Stored dataset items:
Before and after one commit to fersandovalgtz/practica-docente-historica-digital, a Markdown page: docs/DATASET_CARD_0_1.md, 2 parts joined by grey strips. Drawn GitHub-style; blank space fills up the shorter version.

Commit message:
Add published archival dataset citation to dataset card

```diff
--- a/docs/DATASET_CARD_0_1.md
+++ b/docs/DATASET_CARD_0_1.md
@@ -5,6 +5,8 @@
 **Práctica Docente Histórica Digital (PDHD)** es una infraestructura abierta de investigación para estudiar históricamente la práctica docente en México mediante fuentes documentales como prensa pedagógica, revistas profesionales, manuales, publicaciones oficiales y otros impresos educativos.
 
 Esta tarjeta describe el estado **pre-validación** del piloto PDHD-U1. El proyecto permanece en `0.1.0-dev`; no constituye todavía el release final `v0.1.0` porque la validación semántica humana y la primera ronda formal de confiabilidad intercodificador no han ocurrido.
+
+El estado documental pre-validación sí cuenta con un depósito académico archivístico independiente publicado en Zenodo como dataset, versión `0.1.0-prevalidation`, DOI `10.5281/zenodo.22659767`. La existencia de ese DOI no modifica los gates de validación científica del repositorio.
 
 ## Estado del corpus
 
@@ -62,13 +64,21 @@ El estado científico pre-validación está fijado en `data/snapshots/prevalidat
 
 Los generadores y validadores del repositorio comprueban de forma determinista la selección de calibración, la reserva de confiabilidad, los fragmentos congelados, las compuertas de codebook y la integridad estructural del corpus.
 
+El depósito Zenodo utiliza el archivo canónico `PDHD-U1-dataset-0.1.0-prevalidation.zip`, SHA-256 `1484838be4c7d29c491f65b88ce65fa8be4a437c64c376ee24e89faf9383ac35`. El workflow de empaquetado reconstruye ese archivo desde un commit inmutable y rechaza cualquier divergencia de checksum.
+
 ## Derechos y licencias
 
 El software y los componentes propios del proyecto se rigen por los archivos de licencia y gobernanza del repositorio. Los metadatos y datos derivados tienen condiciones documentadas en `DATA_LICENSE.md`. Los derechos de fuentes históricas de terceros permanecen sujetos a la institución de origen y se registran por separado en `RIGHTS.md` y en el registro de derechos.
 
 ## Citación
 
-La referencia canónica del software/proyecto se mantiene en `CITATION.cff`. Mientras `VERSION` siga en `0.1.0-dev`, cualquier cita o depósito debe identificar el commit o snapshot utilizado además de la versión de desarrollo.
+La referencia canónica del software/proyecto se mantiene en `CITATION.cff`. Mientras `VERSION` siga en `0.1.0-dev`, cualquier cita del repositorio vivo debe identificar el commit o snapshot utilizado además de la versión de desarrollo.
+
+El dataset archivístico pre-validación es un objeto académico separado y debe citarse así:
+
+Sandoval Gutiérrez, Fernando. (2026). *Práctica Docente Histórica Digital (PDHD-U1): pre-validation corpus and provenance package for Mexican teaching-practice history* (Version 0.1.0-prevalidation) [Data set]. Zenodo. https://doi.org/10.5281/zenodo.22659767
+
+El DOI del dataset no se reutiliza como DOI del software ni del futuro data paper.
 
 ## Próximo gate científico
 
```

Task description: Please copy every line in the entries where "versión" appears.

Task answer:
+El estado documental pre-validación sí cuenta con un depósito académico archivístico independiente publicado en Zenodo como dataset, versión `0.1.0-prevalidation`, DOI `10.5281/zenodo.22659767`. La existencia de ese DOI no modifica los gates de validación científica del repositorio.
-La referencia canónica del software/proyecto se mantiene en `CITATION.cff`. Mientras `VERSION` siga en `0.1.0-dev`, cualquier cita o depósito debe identificar el commit o snapshot utilizado además de la versión de desarrollo.
+La referencia canónica del software/proyecto se mantiene en `CITATION.cff`. Mientras `VERSION` siga en `0.1.0-dev`, cualquier cita del repositorio vivo debe identificar el commit o snapshot utilizado además de la versión de desarrollo.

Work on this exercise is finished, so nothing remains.